In short, I guess I might not be as high-minded as some others here. That might explain my thoughts on the death penalty.
On an intellectual level, I really understand the arguments against the death penalty. The problem is that I can't react solely an intellectual level when presented with certain crimes or people. Tim McVeigh? Sorry, he needed to die. Mass murder, knowing there were children in the building and not caring? Time to go. Osama bin Laden? A close friend of mine lost a family member on the second plane. I'll cheer the day Osama dies, hoping that we as a nation get an opportunity to sing him to the noose. A 2000lb JDAM just won't be slow enough for me. These are emotional responses.
Then there's this guy, which got me started on this morbid topic. William Garner, 37 now, was nineteen years old
on January 26, 1992, Garner took Addie Mack's address and apartment keys from her purse while Mack was being treated at a local hospital emergency room. Then, he went to Mack's home to, in his words, "take her things."
Garner admitted stealing a television, a VCR, a telephone and a radio boom box from the apartment while running into one of the six children, ages 8 to 13, who were sleeping in the apartment that night. Then, on Garner's way out, he set fire to the apartment, even though he knew there were children inside...
The 5 youngest died of smoke inhalation. The oldest, 13 at the time and now 31, attended the execution yesterday in Ohio. I'm sorry, I just can't be intellectual about this sort of thing. Mr. Garner needed to go. His lawyers claimed he had a violent upbringing, limited intellect and developmental delays during his childhood. Ok. Not good enough for me. He deliberately targeted a home that he knew wouldn't have an adult and killed 5 innocent kids in one of the most painful and gruesome ways to die possible because he didn't want to get caught with some stolen electronics. Those kids didn't get a last meal, a meeting with their loved ones and spiritual advisor and a nice peaceful sleep forever on their last night. They. Got. Burned. Frankly, Mr. Garner got off light in my book.
I'm going to link here to Amnesty International, and their 10 reasons to abolish the death penalty. I strongly agree with many of these reasons, especially number 5, "The death penalty is discriminatory in its application" and number 8, "The death penalty denies the fallibility of human institutions" which discusses the large number (255) of innocent people that have been sentenced to death and later exonerated. I applaud the Innocence Project. The reforms they are pushing for are very important and long overdue. Beyond what is mentioned there, I believe public defenders should be fully funded with as much support as they want on capital cases. I believe these sort of reforms would address the discriminatory nature of the death penalty we've seen in the past. Finally, I believe there are too many capital crimes in this country, leading to far too many people on death row.

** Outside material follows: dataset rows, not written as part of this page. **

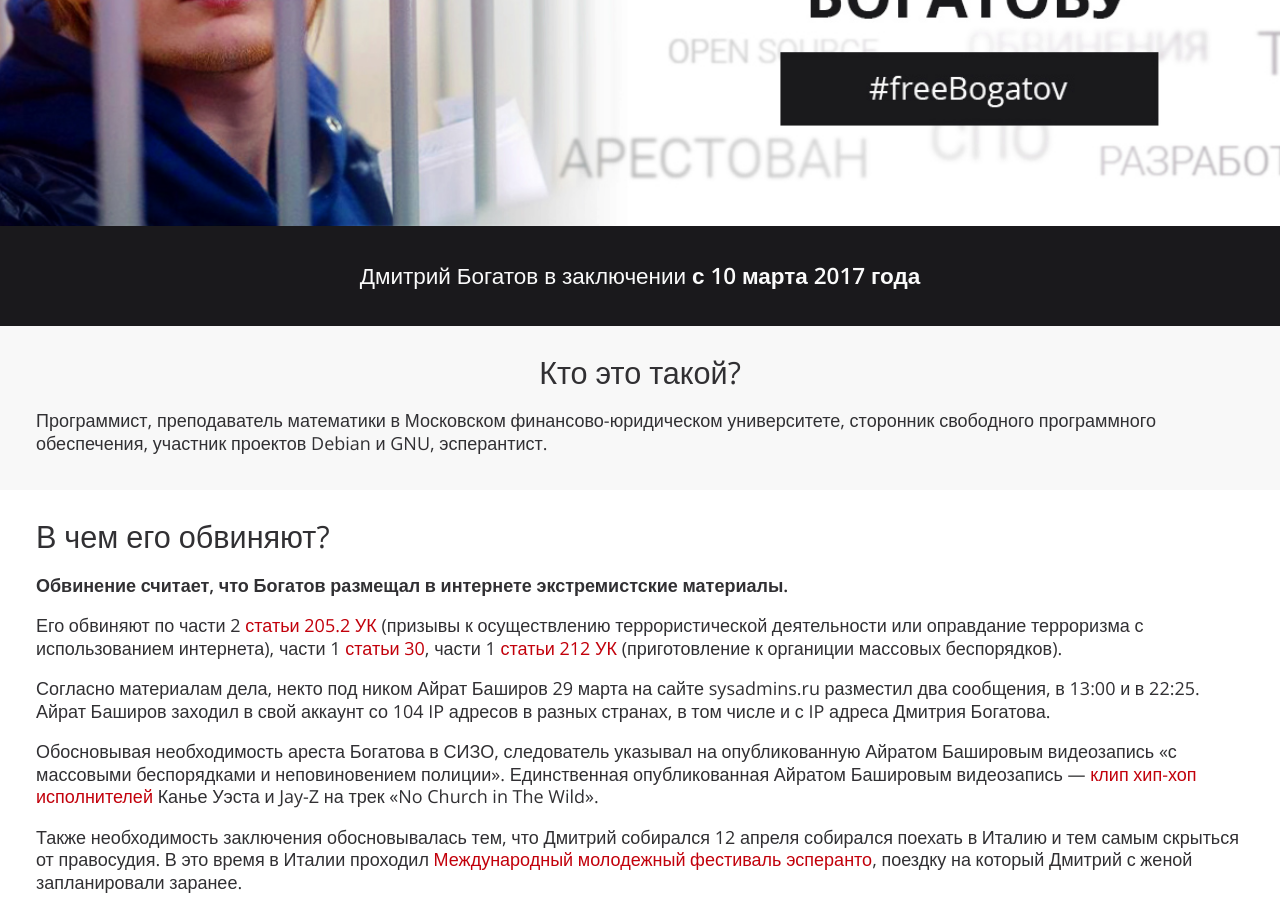
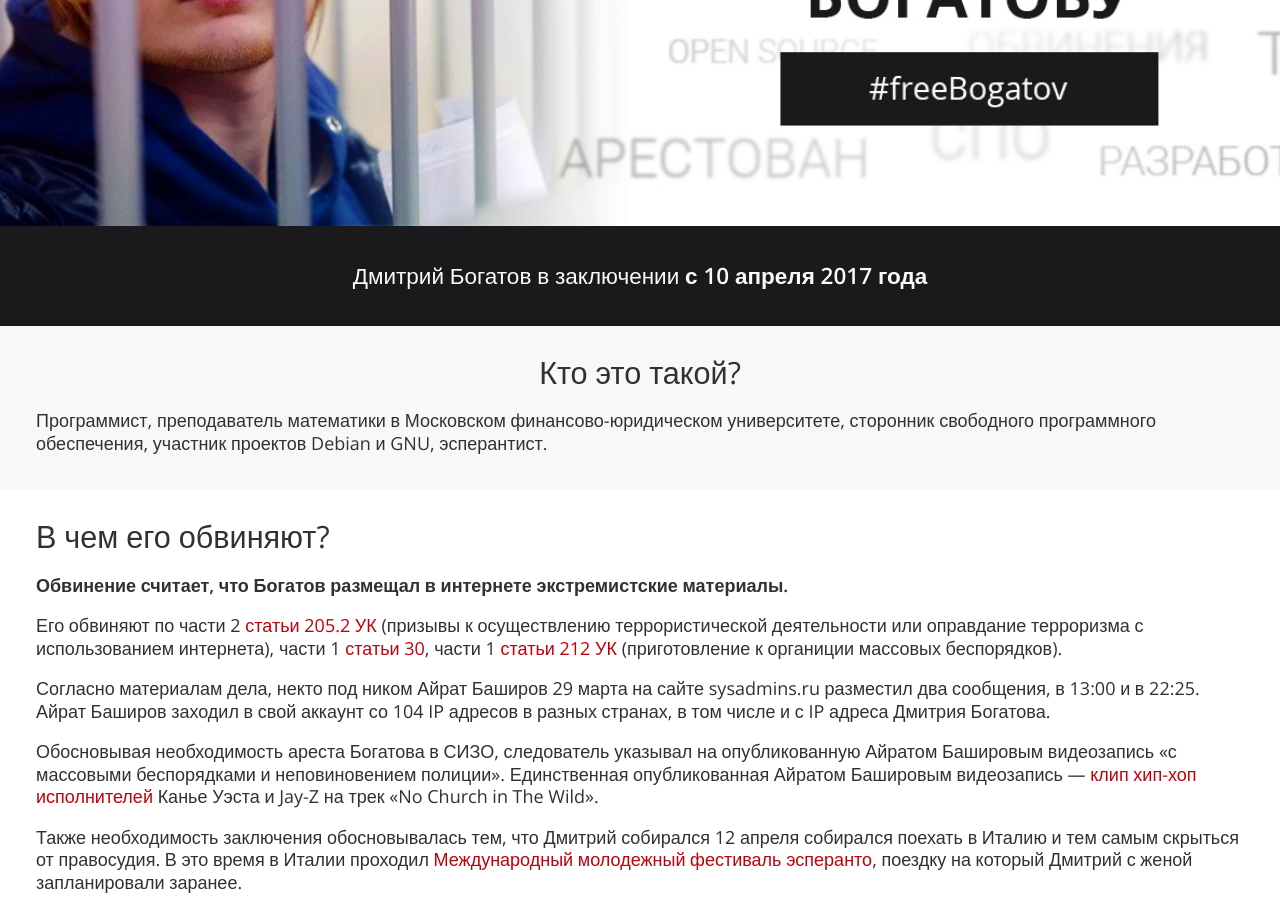
Before and after one commit to komachi/freebogatov.xyz, a Jekyll site: the page built from index.html, in a window 1280 px wide and 900 px high, scrolled down 314 px. Built offline with Jekyll 4.4.1, drawn with Linux system fonts in a browser that asks for light colours.

Commit message:
Arrest month fixed

```diff
--- a/index.html
+++ b/index.html
@@ -16,7 +16,7 @@
 <main id="content">
   <article>
     <section>
-      <h1 class="subject-main">Дмитрий Богатов в&nbsp;заключении <strong>с 10 марта 2017 года</strong></h1>
+      <h1 class="subject-main">Дмитрий Богатов в&nbsp;заключении <strong>с 10 апреля 2017 года</strong></h1>
       <div class="about">
         <div class="container">
           <div class="row">
```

However, I still can't get beyond this deep belief, that I can't think away, that people like Osama, McVeigh and Mr. Garner need to go. Some acts are just so horrible that I want to know the perpetrators are dead. I don't want Osama to die peacefully in his sleep, either in a cell or cowering in a cave. I don't care about whatever psychological torture McVeigh went through as he contemplated his final meal. And please don't bring religion or "thou shalt not kill" into this. I don't believe in that anyway.
So that's it. I'm a barbarian. If someone kills people in such a horrible way that I feel the need to check on my sleeping child with tears in my eyes after reading the story, then I believe that person needs to die. I'm not comfortable with myself for thinking this. But I still do believe it.
Update [2010-7-14 4:13:56 by The Voice from the Cave]: I've tried to condense my thinking on this subject, which is confused at best. I guess the diary reflects that. This subject really doesn't lend itself to black and white thinking for me, but I guess others are luckier. I've got to get some sleep, so I'll try to check on this tomorrow. I think Mike S had the comment of the night that really encapsulates how I and a lot of others feel: "There isn't any single issue that causes me to argue with myself more than the death penalty."